FSB’s new climate disclosure task force urged to pool data to cut costs

Think-tank queries climate change as a “systemic risk” to investors

As the Financial Stability Board’s (FSB) new task force on corporate climate change reporting begins its work, an influential think-tank has weighed in, suggesting that the relevant climate data be pooled to cut costs and simplify matters.

It has also queried whether climate change necessarily poses a “systemic risk” to investors.

The think-tank weighing in on the task force’s assignment is the Paris-based ‘Two Degrees Investing Initiative’ (2°ii). Founded in 2012, 2°ii’s mission is to help financial institutions adapt to a low-carbon future and promote investment in renewable energy. 2°ii is backed by a several big financial institutions, including Allianz, Axa and HSBC, as well as Carbon Tracker and BankTrack.
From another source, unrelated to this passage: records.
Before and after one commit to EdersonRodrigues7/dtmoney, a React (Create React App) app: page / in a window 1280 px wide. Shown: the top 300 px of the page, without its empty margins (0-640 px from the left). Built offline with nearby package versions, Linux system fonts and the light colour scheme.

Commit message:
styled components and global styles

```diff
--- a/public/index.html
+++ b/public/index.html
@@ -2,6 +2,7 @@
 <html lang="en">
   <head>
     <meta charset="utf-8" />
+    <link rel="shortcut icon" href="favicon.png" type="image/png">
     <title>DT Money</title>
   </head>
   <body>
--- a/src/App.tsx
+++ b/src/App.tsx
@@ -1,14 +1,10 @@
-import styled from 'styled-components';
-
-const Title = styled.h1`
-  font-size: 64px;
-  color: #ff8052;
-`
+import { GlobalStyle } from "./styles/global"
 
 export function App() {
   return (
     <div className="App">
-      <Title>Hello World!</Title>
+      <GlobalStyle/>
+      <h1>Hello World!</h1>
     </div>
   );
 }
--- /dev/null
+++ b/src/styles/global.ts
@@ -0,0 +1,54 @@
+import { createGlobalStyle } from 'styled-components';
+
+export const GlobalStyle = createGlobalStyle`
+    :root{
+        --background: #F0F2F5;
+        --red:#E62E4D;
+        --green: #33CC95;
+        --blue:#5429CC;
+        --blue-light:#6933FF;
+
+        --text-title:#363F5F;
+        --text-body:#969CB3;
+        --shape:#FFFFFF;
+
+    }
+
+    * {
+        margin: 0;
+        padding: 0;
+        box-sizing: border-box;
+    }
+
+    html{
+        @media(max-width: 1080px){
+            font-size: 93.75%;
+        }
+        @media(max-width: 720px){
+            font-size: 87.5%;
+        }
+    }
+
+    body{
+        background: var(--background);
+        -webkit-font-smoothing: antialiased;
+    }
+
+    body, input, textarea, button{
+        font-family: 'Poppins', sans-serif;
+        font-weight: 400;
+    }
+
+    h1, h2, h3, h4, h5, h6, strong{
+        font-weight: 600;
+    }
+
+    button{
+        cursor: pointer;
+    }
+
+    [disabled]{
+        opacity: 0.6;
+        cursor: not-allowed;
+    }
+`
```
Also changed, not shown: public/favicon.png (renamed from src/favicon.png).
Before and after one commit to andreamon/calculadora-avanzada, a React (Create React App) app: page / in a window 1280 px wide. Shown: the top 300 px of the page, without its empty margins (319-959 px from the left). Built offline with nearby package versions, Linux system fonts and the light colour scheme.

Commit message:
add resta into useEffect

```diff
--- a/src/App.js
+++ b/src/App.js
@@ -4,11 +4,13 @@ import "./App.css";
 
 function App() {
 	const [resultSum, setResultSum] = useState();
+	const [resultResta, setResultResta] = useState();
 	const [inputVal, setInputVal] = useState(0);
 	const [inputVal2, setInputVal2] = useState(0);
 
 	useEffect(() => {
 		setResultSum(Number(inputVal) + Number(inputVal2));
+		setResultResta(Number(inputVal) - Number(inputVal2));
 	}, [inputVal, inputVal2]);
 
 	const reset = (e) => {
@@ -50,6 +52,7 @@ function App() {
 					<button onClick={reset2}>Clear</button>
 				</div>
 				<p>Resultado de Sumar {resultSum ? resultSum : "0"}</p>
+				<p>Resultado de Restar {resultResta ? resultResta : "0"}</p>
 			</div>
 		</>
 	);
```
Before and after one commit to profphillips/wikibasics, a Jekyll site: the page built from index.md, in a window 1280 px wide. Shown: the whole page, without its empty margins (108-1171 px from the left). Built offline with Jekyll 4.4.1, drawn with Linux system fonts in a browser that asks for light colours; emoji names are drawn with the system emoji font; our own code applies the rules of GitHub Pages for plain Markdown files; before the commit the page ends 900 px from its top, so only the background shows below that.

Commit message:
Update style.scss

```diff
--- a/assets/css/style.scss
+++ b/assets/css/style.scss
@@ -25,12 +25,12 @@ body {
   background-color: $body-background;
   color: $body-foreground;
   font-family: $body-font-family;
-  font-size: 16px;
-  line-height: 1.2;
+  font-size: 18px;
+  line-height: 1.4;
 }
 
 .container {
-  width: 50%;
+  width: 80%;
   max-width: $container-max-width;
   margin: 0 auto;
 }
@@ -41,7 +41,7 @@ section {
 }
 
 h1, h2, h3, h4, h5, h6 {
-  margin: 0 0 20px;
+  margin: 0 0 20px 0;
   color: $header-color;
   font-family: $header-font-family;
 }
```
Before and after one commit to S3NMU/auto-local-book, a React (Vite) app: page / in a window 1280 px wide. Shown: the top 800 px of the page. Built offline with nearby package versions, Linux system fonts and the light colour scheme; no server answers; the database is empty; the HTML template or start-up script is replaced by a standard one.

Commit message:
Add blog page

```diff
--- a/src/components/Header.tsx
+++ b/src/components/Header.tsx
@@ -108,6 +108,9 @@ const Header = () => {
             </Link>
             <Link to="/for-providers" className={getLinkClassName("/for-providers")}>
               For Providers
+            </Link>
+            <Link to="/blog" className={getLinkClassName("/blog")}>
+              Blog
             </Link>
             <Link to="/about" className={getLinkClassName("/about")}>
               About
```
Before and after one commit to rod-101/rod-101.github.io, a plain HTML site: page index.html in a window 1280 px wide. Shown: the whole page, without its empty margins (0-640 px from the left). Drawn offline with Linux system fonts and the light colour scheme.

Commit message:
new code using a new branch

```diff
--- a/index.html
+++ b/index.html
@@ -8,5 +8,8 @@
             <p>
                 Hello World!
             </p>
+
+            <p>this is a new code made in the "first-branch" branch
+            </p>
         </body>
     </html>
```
The FSB is the government-level group chaired by Bank of England Governor Mark Carney.

2°ii has released a position paper containing 10 recommendations to the FSB’s task force, which is chaired by media mogul and former New York City Mayor Michael Bloomberg. Bloomberg also serves as Chairman of the Sustainability Accounting Standards Board (SASB), the US corporate reporting initiative.

It’s 2°ii’s view that the relevant climate data from companies should be aggregated to cut costs and simplify matters. “The range of databases forces users (e.g. investors) to purchase data from at least half a dozen providers. Added to that are costs of bringing the different databases together in a usable way,” 2°ii says.

To resolve this, the think-tank suggests the creation of a data aggregation model – that is a “one-stop-shop” – for such data.2°ii even suggests that if such a model were considered a public good, “it should be made available for free or at very limited cost” to investors and other commercial users.

According to 2°ii, another way to resolve the cost of the complexity of climate data is to widen the reporting by companies to include the data. This latter solution is already offered by the likes of SASB, the Global Reporting Initiative (GRI) and the International Integrated Reporting Council (IIRC). However, there is as yet no regulation on companies to disclose climate or other sustainability risks outright.

In its paper, 2°ii also cautions the FSB task force against seeing climate change as a “systemic risk” to investors. It notes: “(Climate) risks only affect parts of financial portfolios and likely offset each other across diversified portfolios.” To support this claim, 2°ii pointed to a chart by the consultancy Mercer. The chart showed that the climate impact on returns of asset classes like bonds, equities and agriculture would range between just below plus 1% and minus 0.5% over a 35-year timeframe.

2°ii says therefore that if the task force chooses to view climate change as a systemic risk, the body should “widen the focus from corporate disclosure to include risk correlation and other financial instruments like derivatives.”

Created in November, the new task force is to issue a report on current climate reporting by companies next month. Its second report, due later this year, will then provide companies with a set of guidelines for improved disclosure. Link